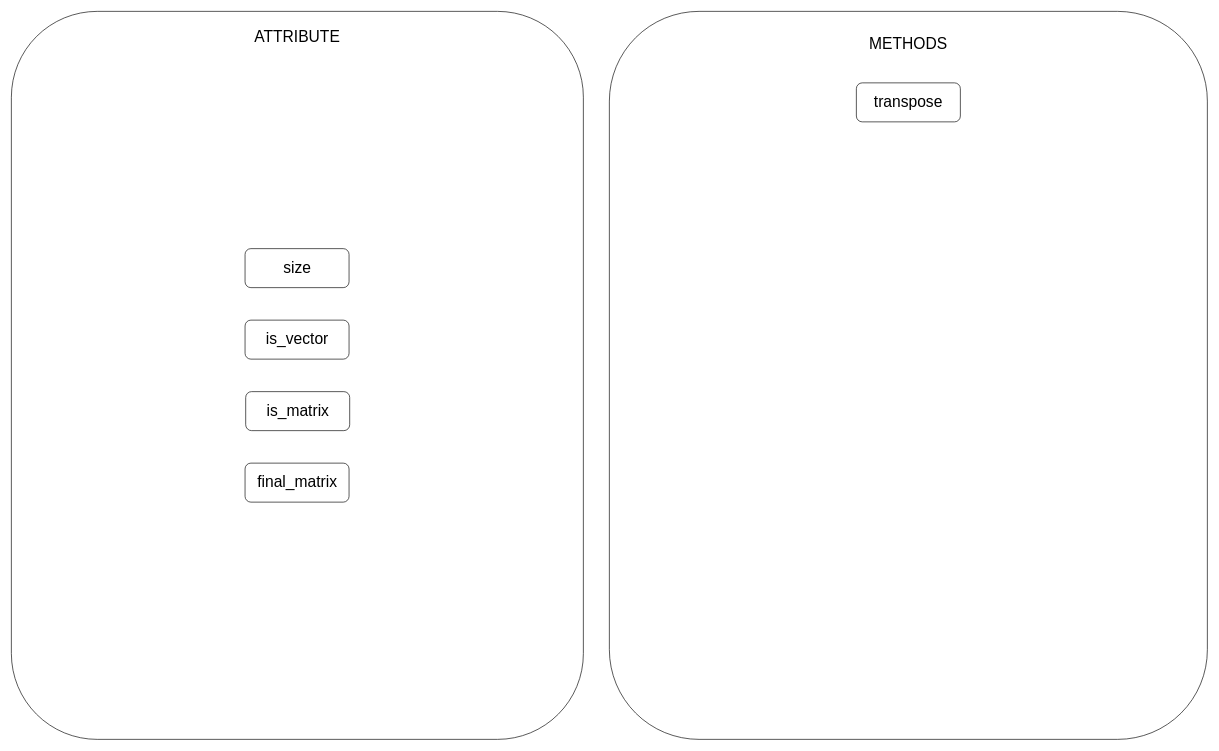
raghavendra-musubi/linear_algebra keeps this draw.io diagram as page "COMMON" (2 of 4) of la-lib.drawio. Above is the earlier version. Source tidied: cells renumbered, new cells numbered last; positions are measured from the earlier drawing's top-left corner, leaving out a move shared by most shapes. Both pictures are drawn from the tidied source at 65%, with x=0, y=0 at pixel (11, 11).
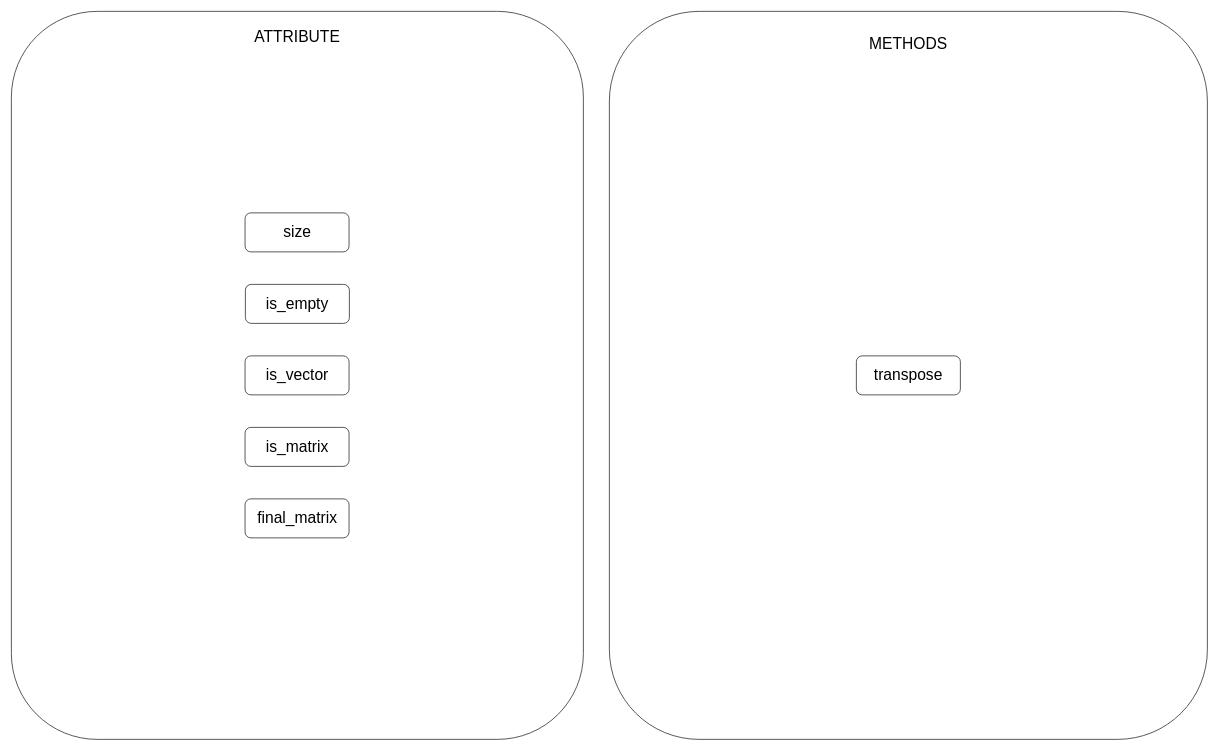
The same page after the edit.

Change to the diagram source:
```diff
@@
 <mxGraphModel>
   <root>
     <mxCell id="0" />
     <mxCell id="1" parent="0" />
     <mxCell id="2" style="rounded=1;whiteSpace=wrap;html=1;" parent="1" vertex="1">
       <mxGeometry x="920" width="920" height="1120" as="geometry" />
     </mxCell>
     <mxCell id="3" style="rounded=1;whiteSpace=wrap;html=1;" parent="1" vertex="1">
       <mxGeometry width="880" height="1120" as="geometry" />
     </mxCell>
     <mxCell id="4" value="&lt;font style=&quot;font-size: 24px&quot;&gt;size&lt;/font&gt;" style="rounded=1;whiteSpace=wrap;html=1;" parent="1" vertex="1">
-      <mxGeometry x="359.5" y="365" width="160" height="60" as="geometry" />
+      <mxGeometry x="359.5" y="310" width="160" height="60" as="geometry" />
     </mxCell>
     <mxCell id="5" value="&lt;font style=&quot;font-size: 24px&quot;&gt;transpose&lt;/font&gt;" style="rounded=1;whiteSpace=wrap;html=1;" parent="1" vertex="1">
-      <mxGeometry x="1300" y="110" width="160" height="60" as="geometry" />
+      <mxGeometry x="1300" y="530" width="160" height="60" as="geometry" />
     </mxCell>
     <mxCell id="6" value="&lt;font style=&quot;font-size: 24px&quot;&gt;ATTRIBUTE&lt;/font&gt;" style="text;html=1;strokeColor=none;fillColor=none;align=center;verticalAlign=middle;whiteSpace=wrap;rounded=0;" parent="1" vertex="1">
       <mxGeometry x="420" y="30" width="40" height="20" as="geometry" />
     </mxCell>
     <mxCell id="7" value="&lt;font style=&quot;font-size: 24px&quot;&gt;METHODS&lt;/font&gt;" style="text;html=1;strokeColor=none;fillColor=none;align=center;verticalAlign=middle;whiteSpace=wrap;rounded=0;" parent="1" vertex="1">
       <mxGeometry x="1360" y="40" width="40" height="20" as="geometry" />
     </mxCell>
     <mxCell id="8" value="&lt;font style=&quot;font-size: 24px&quot;&gt;is_vector&lt;/font&gt;" style="rounded=1;whiteSpace=wrap;html=1;" parent="1" vertex="1">
-      <mxGeometry x="359.5" y="475" width="160" height="60" as="geometry" />
+      <mxGeometry x="359.5" y="530" width="160" height="60" as="geometry" />
     </mxCell>
     <mxCell id="9" value="&lt;font style=&quot;font-size: 24px&quot;&gt;is_matrix&lt;/font&gt;" style="rounded=1;whiteSpace=wrap;html=1;" parent="1" vertex="1">
-      <mxGeometry x="360.5" y="585" width="160" height="60" as="geometry" />
+      <mxGeometry x="359.5" y="640" width="160" height="60" as="geometry" />
     </mxCell>
     <mxCell id="10" value="&lt;font style=&quot;font-size: 24px&quot;&gt;final_matrix&lt;/font&gt;" style="rounded=1;whiteSpace=wrap;html=1;" parent="1" vertex="1">
-      <mxGeometry x="359.5" y="695" width="160" height="60" as="geometry" />
+      <mxGeometry x="359.5" y="750" width="160" height="60" as="geometry" />
     </mxCell>
+    <mxCell id="11" value="&lt;font style=&quot;font-size: 24px&quot;&gt;is_empty&lt;/font&gt;" style="rounded=1;whiteSpace=wrap;html=1;" parent="1" vertex="1">
+      <mxGeometry x="360" y="420" width="160" height="60" as="geometry" />
+    </mxCell>
   </root>
 </mxGraphModel>
```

○ ○ ○ ○

State how many lines of the entries include the word "fillColor", giving that number by itself.

2